Disadvantages of Partnerships
- Lack of Continuity: If one partner dies, complications arise. Partnership interest is often nontransferable through inheritance because the remaining partner may not want to be in a partnership with the person who inherits the deceased partner’s interest. Partners can make provisions in the partnership agreement to avoid dissolution due to death if all parties agree to accept as partners those who inherit the deceased’s interest.
- Control is shared: The decision making in a partnership must be shared. If the partners disagree about how the business should be run, business and personal relationships may be destroyed. Some owners of firms do not have the skills to manage a business.
- Unlimited Liability: General partners in a partnership are subject to unlimited liability, just like sole proprietors.
- Profits Are Shared: Any profits that the partnership generates must be shared among all partners. The more partners there are, the smaller the amount of a given level of profits that will be distributed to any individual partner.
Sole Proprietorship vs Partnership

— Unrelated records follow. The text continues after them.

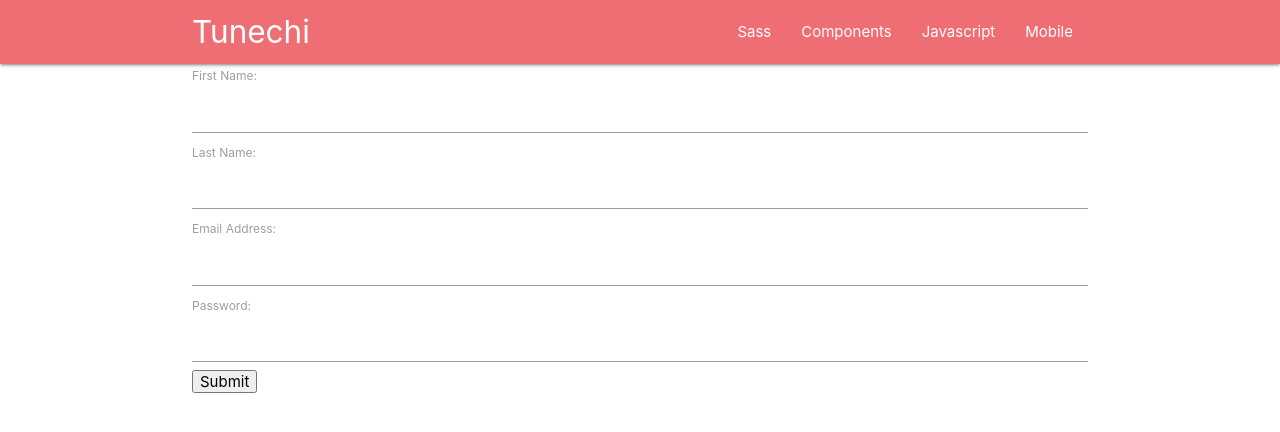
Repository: lamilekan263/contactKeep
Page: index.html
These files come from the project's save history. The page is drawn as it stood at one moment and after the next save; the edit follows.
The browser window is 1280 px wide. The pictures show the whole page.

Above is the page before, as saved 2020-09-12 08:48:23.

After the next save:
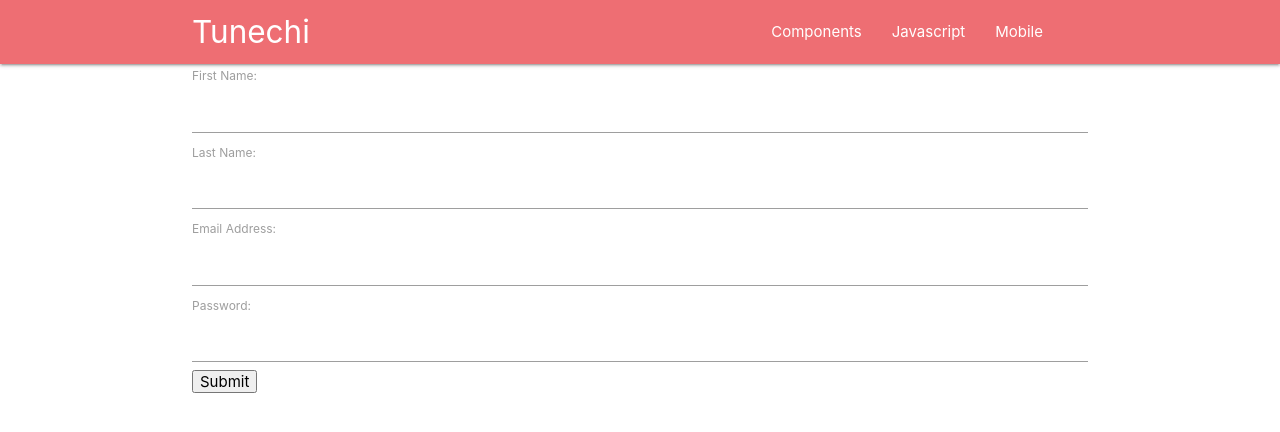
Saved 17 s later.
--- a/index.html
+++ b/index.html
@@ -15,7 +15,7 @@
         <a href="#!" class="brand-logo">Tunechi</a>
         <a href="#" data-target="mobile-demo" class="sidenav-trigger"><i class="material-icons">menu</i></a>
         <ul class="right hide-on-med-and-down">
-            <li><a href="sass.html">Sass</a></li>
+            <li><a href="sass.html"></a></li>
             <li><a href="badges.html">Components</a></li>
             <li><a href="collapsible.html">Javascript</a></li>
             <li><a href="mobile.html">Mobile</a></li>
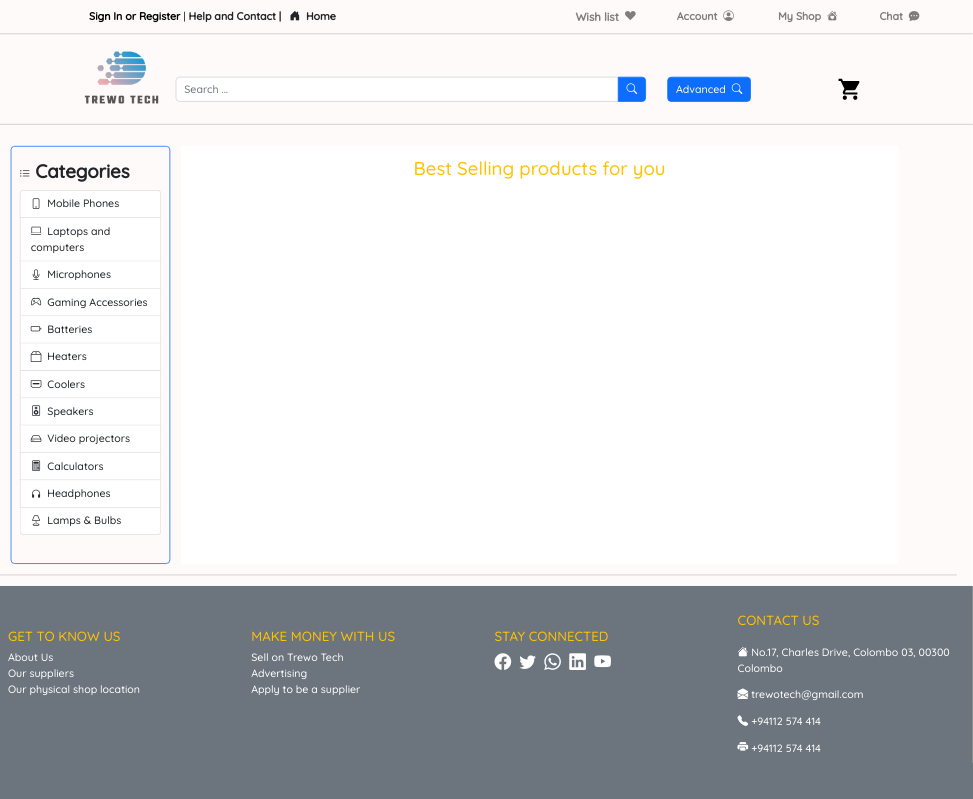
Repository: nethmidinanjana/trewotech
Page: http://localhost/trewotech/home.php
These files come from the project's save history. The page is drawn as it stood at one moment and after the next save; the edit follows.
The browser window is 1280 px wide. The pictures show the whole page, at 76% of full size.
Some web libraries are served in a nearby version. The page is run by PHP 8.4 with error messages shown; the project is at /var/www/html/. Queries for data that is not in the repository find no rows.

Above is the page before, as saved 2024-12-29 19:44:05.

After the next save:
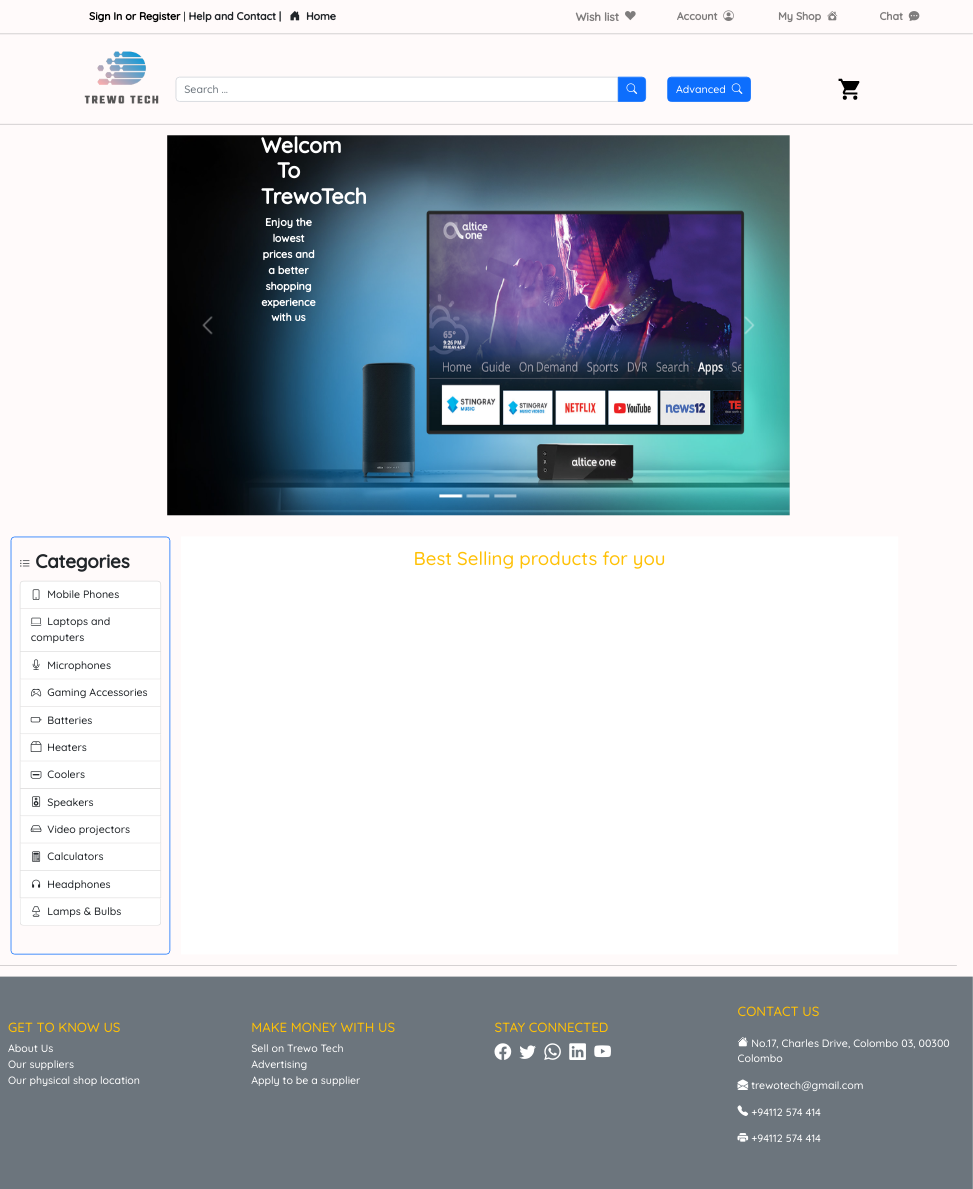
Saved 13 s later.
--- a/home.php
+++ b/home.php
@@ -48,7 +48,51 @@
             <hr>
 
             <div class="row" id="basicSearchResult">
-
+                <div class="col-12">
+                    <div class="row">
+
+                        <!-- carousel -->
+
+                        <div class="col-12 d-none d-lg-block mb-3">
+                            <div class="row">
+
+                                <div id="carouselExampleIndicators" class="carousel slide offset-2 col-8 carousel-fade" data-bs-ride="true">
+                                    <div class="carousel-indicators">
+                                        <button type="button" data-bs-target="#carouselExampleIndicators" data-bs-slide-to="0" class="active" aria-current="true" aria-label="Slide 1"></button>
+                                        <button type="button" data-bs-target="#carouselExampleIndicators" data-bs-slide-to="1" aria-label="Slide 2"></button>
+                                        <button type="button" data-bs-target="#carouselExampleIndicators" data-bs-slide-to="2" aria-label="Slide 3"></button>
+                                    </div>
+                                    <div class="carousel-inner">
+                                        <div class="carousel-item active">
+                                            <img src="resource/carouselImag3.jpg" class="d-block w-100" style="height: 500px;">
+                                            <div class="carousel-caption d-none d-md-block" style="margin-bottom: 200px; margin-right: 500px;">
+                                                <h2 class="fw-bolder">Welcom To TrewoTech</h2>
+                                                <p class="fw-bold">Enjoy the lowest prices and a better shopping experience with us</p>
+                                            </div>
+                                        </div>
+                                        <div class="carousel-item">
+                                            <img src="resource/carousel (1).png" class="d-block w-100" style="height: 500px;">
+                                        </div>
+                                        <div class="carousel-item">
+                                            <img src="resource/carousel (2).png" class="d-block w-100" style="height: 500px;">
+                                        </div>
+                                    </div>
+                                    <button class="carousel-control-prev" type="button" data-bs-target="#carouselExampleIndicators" data-bs-slide="prev">
+                                        <span class="carousel-control-prev-icon" aria-hidden="true"></span>
+                                        <span class="visually-hidden">Previous</span>
+                                    </button>
+                                    <button class="carousel-control-next" type="button" data-bs-target="#carouselExampleIndicators" data-bs-slide="next">
+                                        <span class="carousel-control-next-icon" aria-hidden="true"></span>
+                                        <span class="visually-hidden">Next</span>
+                                    </button>
+                                </div>
+                            </div>
+                        </div>
+
+                        <!-- carousel -->
+
+                    </div>
+                </div>
 
                 <div class="col-12">
                     <div class="row">

After the save that followed:
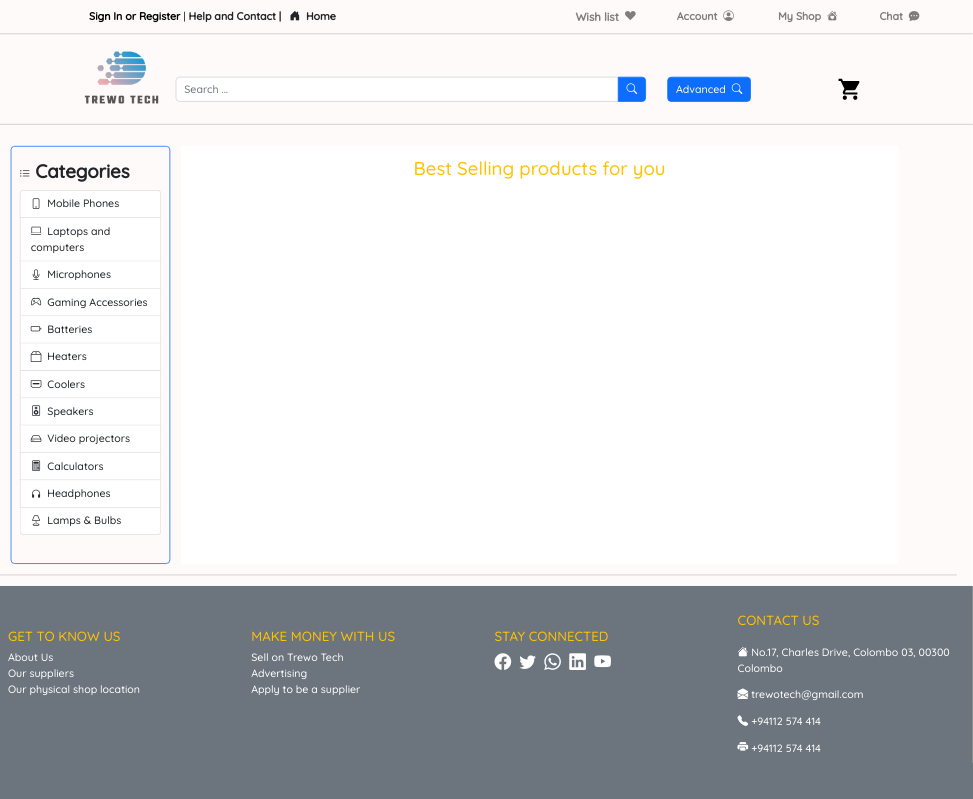
Saved 5 s later.
--- a/home.php
+++ b/home.php
@@ -53,7 +53,7 @@
 
                         <!-- carousel -->
 
-                        <div class="col-12 d-none d-lg-block mb-3">
+                        <!-- <div class="col-12 d-none d-lg-block mb-3">
                             <div class="row">
 
                                 <div id="carouselExampleIndicators" class="carousel slide offset-2 col-8 carousel-fade" data-bs-ride="true">
@@ -87,7 +87,7 @@
                                     </button>
                                 </div>
                             </div>
-                        </div>
+                        </div> -->
 
                         <!-- carousel -->
 
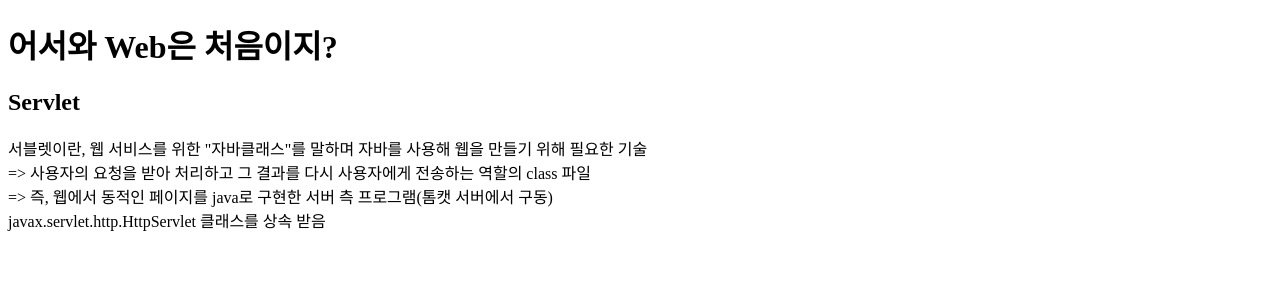
Repository: chuhj1226/servlet
Page: workspace/1_Servlet/WebContent/index.html
An editor plug-in stored every save of this project. The page is shown before and after a run of saves, followed by the edit.
The browser window is 1280 px wide. The pictures show the whole page.

Above is the page before, as saved 2021-10-04 08:34:14.

After the next 2 saves:
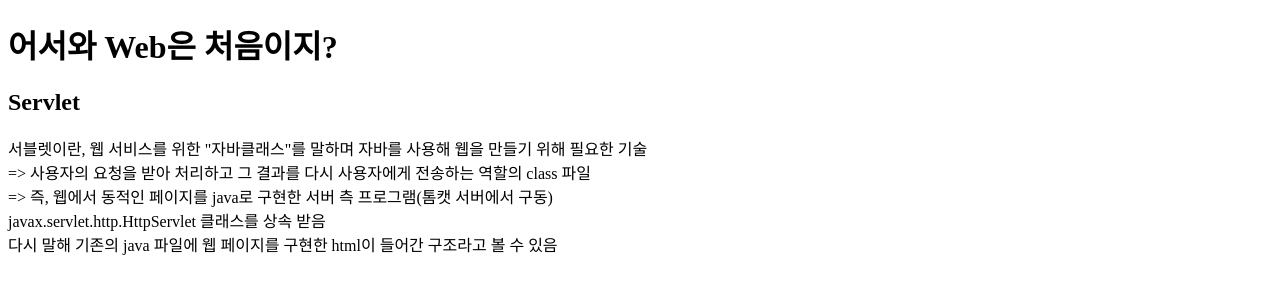
The 2 saves are shown as one change because they came seconds apart.
The last was saved 27 s later.
--- a/workspace/1_Servlet/WebContent/index.html
+++ b/workspace/1_Servlet/WebContent/index.html
@@ -33,7 +33,9 @@
 		서블렛이란, 웹 서비스를 위한 "자바클래스"를 말하며 자바를 사용해 웹을 만들기 위해 필요한 기술<br>
 		=> 사용자의 요청을 받아 처리하고 그 결과를 다시 사용자에게 전송하는 역할의 class 파일<br>
 		=> 즉, 웹에서 동적인 페이지를 java로 구현한 서버 측 프로그램(톰캣 서버에서 구동)<br>
-		javax.servlet.http.HttpServlet 클래스를 상속 받음
+		javax.servlet.http.HttpServlet 클래스를 상속 받음<br>
+
+		다시 말해 기존의 java 파일에 웹 페이지를 구현한 html이 들어간 구조라고 볼 수 있음<br>
 	</p>
 
 </body>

Sole Proprietorship is better than Partnerships. Besides that, it is lower taxes because the earnings in a proprietorship are considered to be personal incomes, they may be subject to lower taxes than those imposed on some other forms of business ownership. Other than that, Sole Proprietors make us easy and quickly do decision and making authority. Because the sole proprietor is in total control of the operations, he or she can respond quickly to changes, which is an asset in a rapidly shifting market. The freedom to set the company’s course of action is a major motivational force. For those who thrive on the enjoyment of seeking new proprietors thrive on the feeling of control they have over their personal financial futures and the recognition they earn as the owners of their business. Other than that, Sole proprietors is much more better than Partnerships because of Partnerships much more disadvantages then Sole Proprietors. If one partner dies, complications arise. Partnership interest is often nontransferable through inheritance because the remaining partner may not want to be in a partnership with the person who inherits the deceased partner’s interest. Partners can make provisions in the partnership agreement to avoid dissolution due to death if all parties agree to accept as partners those who inherit the deceased’s interest.